▼▼▼

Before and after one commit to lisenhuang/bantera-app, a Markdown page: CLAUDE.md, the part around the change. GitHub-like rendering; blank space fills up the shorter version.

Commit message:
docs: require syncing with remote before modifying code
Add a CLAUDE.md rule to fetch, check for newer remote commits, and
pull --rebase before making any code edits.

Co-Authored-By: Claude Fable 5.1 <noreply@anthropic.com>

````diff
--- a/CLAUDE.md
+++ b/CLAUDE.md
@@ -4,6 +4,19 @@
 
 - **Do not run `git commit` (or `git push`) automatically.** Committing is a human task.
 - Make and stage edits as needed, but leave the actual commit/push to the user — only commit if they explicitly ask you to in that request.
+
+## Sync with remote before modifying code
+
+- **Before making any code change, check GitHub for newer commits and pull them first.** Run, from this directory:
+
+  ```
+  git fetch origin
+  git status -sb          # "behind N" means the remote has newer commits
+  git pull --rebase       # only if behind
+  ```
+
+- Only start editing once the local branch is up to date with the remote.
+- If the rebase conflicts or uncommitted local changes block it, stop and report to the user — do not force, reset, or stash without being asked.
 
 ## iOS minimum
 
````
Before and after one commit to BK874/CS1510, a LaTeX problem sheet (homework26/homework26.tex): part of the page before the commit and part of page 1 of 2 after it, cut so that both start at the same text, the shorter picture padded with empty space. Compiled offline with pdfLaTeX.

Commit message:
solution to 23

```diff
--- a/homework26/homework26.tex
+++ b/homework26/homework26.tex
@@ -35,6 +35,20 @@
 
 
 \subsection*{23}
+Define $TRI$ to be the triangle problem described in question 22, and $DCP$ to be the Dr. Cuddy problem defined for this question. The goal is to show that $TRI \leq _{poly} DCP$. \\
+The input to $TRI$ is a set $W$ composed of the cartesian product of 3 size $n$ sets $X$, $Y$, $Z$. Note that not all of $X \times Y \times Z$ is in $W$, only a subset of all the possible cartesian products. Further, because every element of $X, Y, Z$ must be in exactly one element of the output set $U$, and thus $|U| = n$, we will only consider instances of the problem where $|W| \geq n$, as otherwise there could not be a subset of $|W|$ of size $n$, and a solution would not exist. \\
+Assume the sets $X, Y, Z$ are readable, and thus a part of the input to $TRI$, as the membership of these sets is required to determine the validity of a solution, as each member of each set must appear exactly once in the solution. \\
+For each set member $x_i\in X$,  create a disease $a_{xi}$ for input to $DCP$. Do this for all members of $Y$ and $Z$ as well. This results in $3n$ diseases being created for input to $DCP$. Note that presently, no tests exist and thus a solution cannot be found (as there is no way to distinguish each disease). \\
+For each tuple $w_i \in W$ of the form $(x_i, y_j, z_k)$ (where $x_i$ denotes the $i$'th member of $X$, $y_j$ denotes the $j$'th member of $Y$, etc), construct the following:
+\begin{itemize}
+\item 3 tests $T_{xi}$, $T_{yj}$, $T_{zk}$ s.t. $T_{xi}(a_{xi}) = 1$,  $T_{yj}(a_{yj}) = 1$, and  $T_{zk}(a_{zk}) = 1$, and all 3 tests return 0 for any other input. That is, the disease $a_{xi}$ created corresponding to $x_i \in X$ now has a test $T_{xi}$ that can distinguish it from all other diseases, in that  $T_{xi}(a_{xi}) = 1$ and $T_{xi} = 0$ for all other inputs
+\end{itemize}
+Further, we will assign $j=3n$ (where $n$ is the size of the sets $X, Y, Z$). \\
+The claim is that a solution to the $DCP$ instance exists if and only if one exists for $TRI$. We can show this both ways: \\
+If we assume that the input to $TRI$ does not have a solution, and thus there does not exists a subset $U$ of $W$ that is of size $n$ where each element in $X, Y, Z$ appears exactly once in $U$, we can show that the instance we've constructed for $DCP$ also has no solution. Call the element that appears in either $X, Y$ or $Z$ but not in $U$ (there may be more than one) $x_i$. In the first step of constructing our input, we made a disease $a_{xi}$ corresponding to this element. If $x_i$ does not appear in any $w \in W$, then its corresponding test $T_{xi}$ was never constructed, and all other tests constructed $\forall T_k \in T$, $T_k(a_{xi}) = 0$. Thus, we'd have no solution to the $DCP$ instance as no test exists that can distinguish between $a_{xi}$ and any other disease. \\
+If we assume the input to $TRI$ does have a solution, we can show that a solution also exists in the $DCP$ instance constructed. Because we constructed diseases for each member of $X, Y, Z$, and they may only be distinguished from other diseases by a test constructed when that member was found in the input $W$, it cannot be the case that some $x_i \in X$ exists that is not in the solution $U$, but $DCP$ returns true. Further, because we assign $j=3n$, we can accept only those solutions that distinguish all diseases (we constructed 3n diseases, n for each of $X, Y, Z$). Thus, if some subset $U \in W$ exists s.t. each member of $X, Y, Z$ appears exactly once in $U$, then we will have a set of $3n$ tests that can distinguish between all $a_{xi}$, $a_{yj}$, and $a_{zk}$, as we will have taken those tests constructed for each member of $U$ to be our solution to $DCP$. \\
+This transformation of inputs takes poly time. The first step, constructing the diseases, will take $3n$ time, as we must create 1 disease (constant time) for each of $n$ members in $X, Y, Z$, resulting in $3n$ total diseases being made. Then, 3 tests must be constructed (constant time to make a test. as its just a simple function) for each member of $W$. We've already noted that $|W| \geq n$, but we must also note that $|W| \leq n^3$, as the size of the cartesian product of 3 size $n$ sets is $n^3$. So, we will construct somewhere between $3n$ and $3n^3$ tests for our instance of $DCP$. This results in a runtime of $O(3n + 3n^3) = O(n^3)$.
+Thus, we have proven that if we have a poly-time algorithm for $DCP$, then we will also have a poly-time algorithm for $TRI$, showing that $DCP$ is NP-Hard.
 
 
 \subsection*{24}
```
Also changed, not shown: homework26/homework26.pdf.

▲▲▲

_What the task asks_
Output an exact copy of the listing.

_Solution below_
Before and after one commit to lisenhuang/bantera-app, a Markdown page: CLAUDE.md, the part around the change. GitHub-like rendering; blank space fills up the shorter version.

Commit message:
docs: require syncing with remote before modifying code
Add a CLAUDE.md rule to fetch, check for newer remote commits, and
pull --rebase before making any code edits.

Co-Authored-By: Claude Fable 5.1 <noreply@anthropic.com>

````diff
--- a/CLAUDE.md
+++ b/CLAUDE.md
@@ -4,6 +4,19 @@
 
 - **Do not run `git commit` (or `git push`) automatically.** Committing is a human task.
 - Make and stage edits as needed, but leave the actual commit/push to the user — only commit if they explicitly ask you to in that request.
+
+## Sync with remote before modifying code
+
+- **Before making any code change, check GitHub for newer commits and pull them first.** Run, from this directory:
+
+  ```
+  git fetch origin
+  git status -sb          # "behind N" means the remote has newer commits
+  git pull --rebase       # only if behind
+  ```
+
+- Only start editing once the local branch is up to date with the remote.
+- If the rebase conflicts or uncommitted local changes block it, stop and report to the user — do not force, reset, or stash without being asked.
 
 ## iOS minimum
 
````
Before and after one commit to BK874/CS1510, a LaTeX problem sheet (homework26/homework26.tex): part of the page before the commit and part of page 1 of 2 after it, cut so that both start at the same text, the shorter picture padded with empty space. Compiled offline with pdfLaTeX.

Commit message:
solution to 23

```diff
--- a/homework26/homework26.tex
+++ b/homework26/homework26.tex
@@ -35,6 +35,20 @@
 
 
 \subsection*{23}
+Define $TRI$ to be the triangle problem described in question 22, and $DCP$ to be the Dr. Cuddy problem defined for this question. The goal is to show that $TRI \leq _{poly} DCP$. \\
+The input to $TRI$ is a set $W$ composed of the cartesian product of 3 size $n$ sets $X$, $Y$, $Z$. Note that not all of $X \times Y \times Z$ is in $W$, only a subset of all the possible cartesian products. Further, because every element of $X, Y, Z$ must be in exactly one element of the output set $U$, and thus $|U| = n$, we will only consider instances of the problem where $|W| \geq n$, as otherwise there could not be a subset of $|W|$ of size $n$, and a solution would not exist. \\
+Assume the sets $X, Y, Z$ are readable, and thus a part of the input to $TRI$, as the membership of these sets is required to determine the validity of a solution, as each member of each set must appear exactly once in the solution. \\
+For each set member $x_i\in X$,  create a disease $a_{xi}$ for input to $DCP$. Do this for all members of $Y$ and $Z$ as well. This results in $3n$ diseases being created for input to $DCP$. Note that presently, no tests exist and thus a solution cannot be found (as there is no way to distinguish each disease). \\
+For each tuple $w_i \in W$ of the form $(x_i, y_j, z_k)$ (where $x_i$ denotes the $i$'th member of $X$, $y_j$ denotes the $j$'th member of $Y$, etc), construct the following:
+\begin{itemize}
+\item 3 tests $T_{xi}$, $T_{yj}$, $T_{zk}$ s.t. $T_{xi}(a_{xi}) = 1$,  $T_{yj}(a_{yj}) = 1$, and  $T_{zk}(a_{zk}) = 1$, and all 3 tests return 0 for any other input. That is, the disease $a_{xi}$ created corresponding to $x_i \in X$ now has a test $T_{xi}$ that can distinguish it from all other diseases, in that  $T_{xi}(a_{xi}) = 1$ and $T_{xi} = 0$ for all other inputs
+\end{itemize}
+Further, we will assign $j=3n$ (where $n$ is the size of the sets $X, Y, Z$). \\
+The claim is that a solution to the $DCP$ instance exists if and only if one exists for $TRI$. We can show this both ways: \\
+If we assume that the input to $TRI$ does not have a solution, and thus there does not exists a subset $U$ of $W$ that is of size $n$ where each element in $X, Y, Z$ appears exactly once in $U$, we can show that the instance we've constructed for $DCP$ also has no solution. Call the element that appears in either $X, Y$ or $Z$ but not in $U$ (there may be more than one) $x_i$. In the first step of constructing our input, we made a disease $a_{xi}$ corresponding to this element. If $x_i$ does not appear in any $w \in W$, then its corresponding test $T_{xi}$ was never constructed, and all other tests constructed $\forall T_k \in T$, $T_k(a_{xi}) = 0$. Thus, we'd have no solution to the $DCP$ instance as no test exists that can distinguish between $a_{xi}$ and any other disease. \\
+If we assume the input to $TRI$ does have a solution, we can show that a solution also exists in the $DCP$ instance constructed. Because we constructed diseases for each member of $X, Y, Z$, and they may only be distinguished from other diseases by a test constructed when that member was found in the input $W$, it cannot be the case that some $x_i \in X$ exists that is not in the solution $U$, but $DCP$ returns true. Further, because we assign $j=3n$, we can accept only those solutions that distinguish all diseases (we constructed 3n diseases, n for each of $X, Y, Z$). Thus, if some subset $U \in W$ exists s.t. each member of $X, Y, Z$ appears exactly once in $U$, then we will have a set of $3n$ tests that can distinguish between all $a_{xi}$, $a_{yj}$, and $a_{zk}$, as we will have taken those tests constructed for each member of $U$ to be our solution to $DCP$. \\
+This transformation of inputs takes poly time. The first step, constructing the diseases, will take $3n$ time, as we must create 1 disease (constant time) for each of $n$ members in $X, Y, Z$, resulting in $3n$ total diseases being made. Then, 3 tests must be constructed (constant time to make a test. as its just a simple function) for each member of $W$. We've already noted that $|W| \geq n$, but we must also note that $|W| \leq n^3$, as the size of the cartesian product of 3 size $n$ sets is $n^3$. So, we will construct somewhere between $3n$ and $3n^3$ tests for our instance of $DCP$. This results in a runtime of $O(3n + 3n^3) = O(n^3)$.
+Thus, we have proven that if we have a poly-time algorithm for $DCP$, then we will also have a poly-time algorithm for $TRI$, showing that $DCP$ is NP-Hard.
 
 
 \subsection*{24}
```
Also changed, not shown: homework26/homework26.pdf.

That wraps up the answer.